◆ **Activity**: Search the material below for the string "Drawdown" and copy each line where it appears.

◆ **Records shown**:
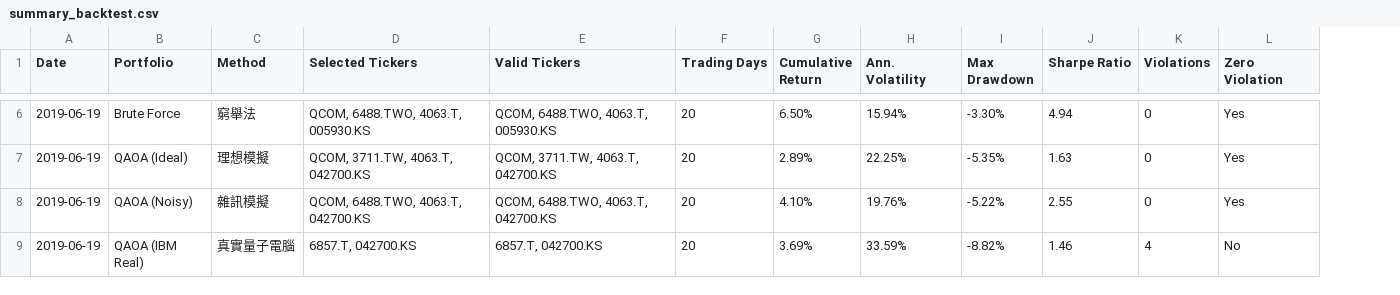
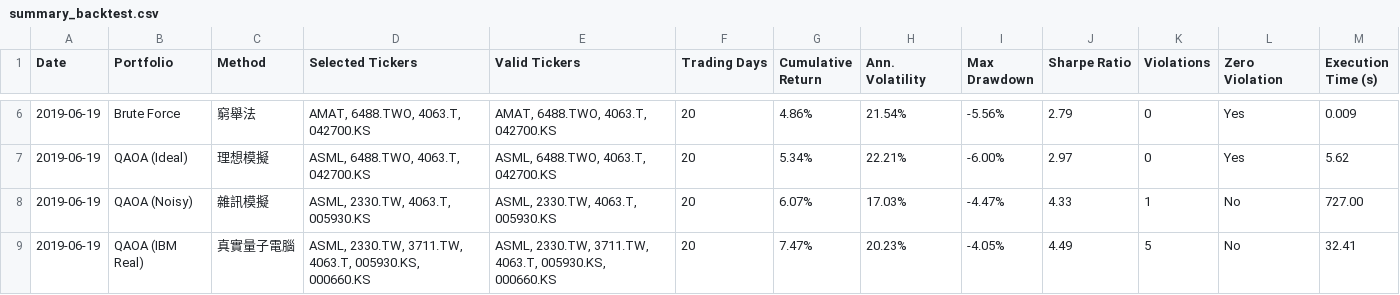
Before and after one commit to CKH1130/newsturacture, a CSV file: summary_backtest.csv, drawn as a sheet; only a part is shown, gaps mark what is left out; the diff covers the shown part only; the diff names each change by its address in the sheet, - before the commit and + after, or states it on an @@ line.

```diff
--- a/summary_backtest.csv
+++ b/summary_backtest.csv
+column M (Execution Time (s)), rows 6-9: 0.009 | 5.62 | 727.00 | 32.41
-D6 (Selected Tickers): QCOM, 6488.TWO, 4063.T, 005930.KS
+D6 (Selected Tickers): AMAT, 6488.TWO, 4063.T, 042700.KS
-E6 (Valid Tickers): QCOM, 6488.TWO, 4063.T, 005930.KS
+E6 (Valid Tickers): AMAT, 6488.TWO, 4063.T, 042700.KS
-G6 (Cumulative Return): 6.50%
+G6 (Cumulative Return): 4.86%
-H6 (Ann. Volatility): 15.94%
+H6 (Ann. Volatility): 21.54%
-I6 (Max Drawdown): -3.30%
+I6 (Max Drawdown): -5.56%
-J6 (Sharpe Ratio): 4.94
+J6 (Sharpe Ratio): 2.79
-D7 (Selected Tickers): QCOM, 3711.TW, 4063.T, 042700.KS
+D7 (Selected Tickers): ASML, 6488.TWO, 4063.T, 042700.KS
-E7 (Valid Tickers): QCOM, 3711.TW, 4063.T, 042700.KS
+E7 (Valid Tickers): ASML, 6488.TWO, 4063.T, 042700.KS
-G7 (Cumulative Return): 2.89%
+G7 (Cumulative Return): 5.34%
-H7 (Ann. Volatility): 22.25%
+H7 (Ann. Volatility): 22.21%
-I7 (Max Drawdown): -5.35%
+I7 (Max Drawdown): -6.00%
-J7 (Sharpe Ratio): 1.63
+J7 (Sharpe Ratio): 2.97
-D8 (Selected Tickers): QCOM, 6488.TWO, 4063.T, 042700.KS
+D8 (Selected Tickers): ASML, 2330.TW, 4063.T, 005930.KS
-E8 (Valid Tickers): QCOM, 6488.TWO, 4063.T, 042700.KS
+E8 (Valid Tickers): ASML, 2330.TW, 4063.T, 005930.KS
-G8 (Cumulative Return): 4.10%
+G8 (Cumulative Return): 6.07%
-H8 (Ann. Volatility): 19.76%
+H8 (Ann. Volatility): 17.03%
-I8 (Max Drawdown): -5.22%
+I8 (Max Drawdown): -4.47%
-J8 (Sharpe Ratio): 2.55
+J8 (Sharpe Ratio): 4.33
-K8 (Violations): 0
+K8 (Violations): 1
-L8 (Zero Violation): Yes
+L8 (Zero Violation): No
-D9 (Selected Tickers): 6857.T, 042700.KS
+D9 (Selected Tickers): ASML, 2330.TW, 3711.TW, 4063.T, 005930.KS, 000660.KS
-E9 (Valid Tickers): 6857.T, 042700.KS
+E9 (Valid Tickers): ASML, 2330.TW, 3711.TW, 4063.T, 005930.KS, 000660.KS
-G9 (Cumulative Return): 3.69%
+G9 (Cumulative Return): 7.47%
-H9 (Ann. Volatility): 33.59%
+H9 (Ann. Volatility): 20.23%
-I9 (Max Drawdown): -8.82%
+I9 (Max Drawdown): -4.05%
-J9 (Sharpe Ratio): 1.46
+J9 (Sharpe Ratio): 4.49
-K9 (Violations): 4
+K9 (Violations): 5
```
Also changed, not shown: 100 edited cells elsewhere in this file, chip4_usd_prices.csv, chip4_usd_returns.csv, 15 other files.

◆ **Response below**:
-I6 (Max Drawdown): -3.30%
+I6 (Max Drawdown): -5.56%
-I7 (Max Drawdown): -5.35%
+I7 (Max Drawdown): -6.00%
-I8 (Max Drawdown): -5.22%
+I8 (Max Drawdown): -4.47%
-I9 (Max Drawdown): -8.82%
+I9 (Max Drawdown): -4.05%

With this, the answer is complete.